Why does $\int_{C_M}{e^{iz}-1\over z}dz=0$ where $C_M$ goes through $0$?

I read an example evalutating $$\int_{-\infty}^\infty {\sin x \over x}dx$$ and the author defines a closed curve $$C_M$$ which is chaining $$\Gamma_M:Me^{it}, t\in[0,\pi]$$ with $$[-M,M]$$.

He writes:

According to Cauchy's theorem, $$\int _{C_M}{e^{iz}-1\over z} dz=0$$ since the integrand has no poles.

(Let $$g$$ be that integrand). I don't understand this equation: Cauchy Theorem demands $$f$$ to be analytic in an open region $$D$$ which contains $$C_M$$. But there's not such a region since $$C_M$$ goes throug $$0$$, but $$g$$ is not analytic in $$0$$. I would like for an explanation, thanks!

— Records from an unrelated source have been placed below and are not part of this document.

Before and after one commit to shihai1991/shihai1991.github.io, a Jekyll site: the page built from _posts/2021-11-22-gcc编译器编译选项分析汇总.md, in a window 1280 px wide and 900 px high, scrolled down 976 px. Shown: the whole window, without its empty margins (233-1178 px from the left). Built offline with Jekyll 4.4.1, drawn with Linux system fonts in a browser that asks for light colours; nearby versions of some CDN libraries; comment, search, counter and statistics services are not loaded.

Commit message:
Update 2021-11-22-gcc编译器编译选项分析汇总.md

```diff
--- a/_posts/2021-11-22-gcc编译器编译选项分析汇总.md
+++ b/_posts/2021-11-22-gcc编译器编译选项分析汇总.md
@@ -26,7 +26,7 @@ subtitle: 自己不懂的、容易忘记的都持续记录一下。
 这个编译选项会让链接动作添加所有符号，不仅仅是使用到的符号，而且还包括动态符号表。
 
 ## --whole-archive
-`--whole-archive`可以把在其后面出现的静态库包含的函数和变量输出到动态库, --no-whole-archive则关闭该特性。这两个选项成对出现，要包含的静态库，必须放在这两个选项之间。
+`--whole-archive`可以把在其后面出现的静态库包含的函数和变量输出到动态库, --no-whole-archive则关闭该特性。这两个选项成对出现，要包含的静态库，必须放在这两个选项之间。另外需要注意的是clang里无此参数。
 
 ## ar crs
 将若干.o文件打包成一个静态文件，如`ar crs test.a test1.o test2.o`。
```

• The singularity $z=0$ is removable, not a pole. – user10354138 May 21 at 17:47
• I know 2 theorems by Cauchy in that context: The first demands analiticity of $f$ in an open region $D$ and the other one is the residue theorem. Do you know which one of Cauchy's theorems they mean? – J. Doe May 21 at 17:52
• Alternatively, replace $C_R$ by a loop $C_R'$ that is the same as $C_R$, but that very close to $0$ does an arc around $0$ to leave it outside $C_R'$. On $C_R'$ you can apply Cauchy's theorem as you know it, and the difference between $\int_{C_R}$ and $\int_{C_R'}$ is the integral on a very little loop. Observe that $\frac{e^{iz}-1}{z}$ is bounded near $0$, therefore the integral on a very small loop near zero tends to zero with the length of the loop. Therefore $0=\int_{C_R'}$ and tends to $\int_{C_R}$ as the little loop closes. Therefore $\int_{C_R}=0$. – logarithm May 21 at 17:53

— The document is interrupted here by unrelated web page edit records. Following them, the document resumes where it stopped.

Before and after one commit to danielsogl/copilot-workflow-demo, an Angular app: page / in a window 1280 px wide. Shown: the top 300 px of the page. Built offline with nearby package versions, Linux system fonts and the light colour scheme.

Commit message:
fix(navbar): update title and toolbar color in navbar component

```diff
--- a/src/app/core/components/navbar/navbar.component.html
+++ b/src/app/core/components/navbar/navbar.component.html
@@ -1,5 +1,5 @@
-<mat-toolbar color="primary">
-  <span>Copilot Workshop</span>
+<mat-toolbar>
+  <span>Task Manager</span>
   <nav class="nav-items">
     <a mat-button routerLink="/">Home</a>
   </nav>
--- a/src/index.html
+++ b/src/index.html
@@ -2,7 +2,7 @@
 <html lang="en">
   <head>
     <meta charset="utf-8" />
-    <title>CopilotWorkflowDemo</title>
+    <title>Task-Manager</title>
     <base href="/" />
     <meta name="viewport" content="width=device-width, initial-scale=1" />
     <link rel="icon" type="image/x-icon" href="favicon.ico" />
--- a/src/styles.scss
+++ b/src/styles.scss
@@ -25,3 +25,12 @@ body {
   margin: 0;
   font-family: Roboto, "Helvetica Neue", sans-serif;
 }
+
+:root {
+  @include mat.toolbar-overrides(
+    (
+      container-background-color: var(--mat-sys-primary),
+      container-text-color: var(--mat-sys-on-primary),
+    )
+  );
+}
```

We see that $$g(z) = \sum_{n=1}^\infty {1 \over n!} \alpha^n z^{n-1}$$ is entire and that $${e^{\alpha z} -1 \over z} = g(z)$$ for all $$z \neq 0$$.